• Work request:
The response should consist of the data below, copied exactly, with no pictures in it.

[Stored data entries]
· · · ·
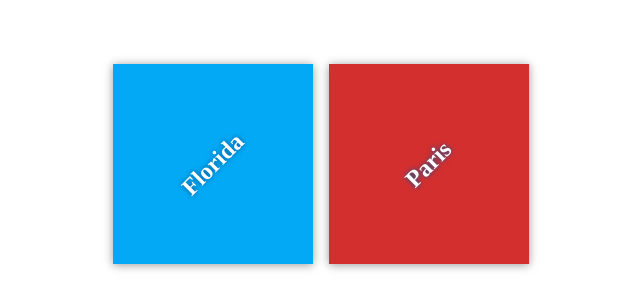
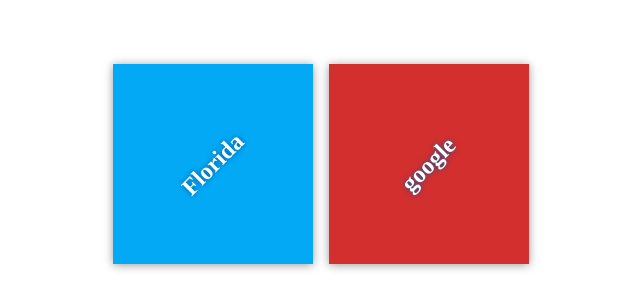
Before and after one commit to ahmedmagdyfathi/my-travel-plans, a plain HTML site: page index.html in a window 1280 px wide. Shown: the part 236-544 px from the top of the page, 319-959 px from the left. Drawn offline with Linux system fonts and the light colour scheme; files that its build step writes are made by us from their sources.

Commit message:
Update index.html

```diff
--- a/index.html
+++ b/index.html
@@ -2,7 +2,7 @@
 <html lang="en">
 <head>
 <meta charset="utf-8">
-<title>Travels</title>
+<title>yahoo</title>
 <meta name="description" content="">
 <link rel="stylesheet" href="css/app.css">
 </head>
@@ -15,7 +15,7 @@
 </div>
 
 <div class="destination" id="paris">
-<h2>Paris</h2>
+<h2>google</h2>
 </div>
 </div>
 </div>
```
· · · ·
• Task response:
Before and after one commit to ahmedmagdyfathi/my-travel-plans, a plain HTML site: page index.html in a window 1280 px wide. Shown: the part 236-544 px from the top of the page, 319-959 px from the left. Drawn offline with Linux system fonts and the light colour scheme; files that its build step writes are made by us from their sources.

Commit message:
Update index.html

```diff
--- a/index.html
+++ b/index.html
@@ -2,7 +2,7 @@
 <html lang="en">
 <head>
 <meta charset="utf-8">
-<title>Travels</title>
+<title>yahoo</title>
 <meta name="description" content="">
 <link rel="stylesheet" href="css/app.css">
 </head>
@@ -15,7 +15,7 @@
 </div>
 
 <div class="destination" id="paris">
-<h2>Paris</h2>
+<h2>google</h2>
 </div>
 </div>
 </div>
```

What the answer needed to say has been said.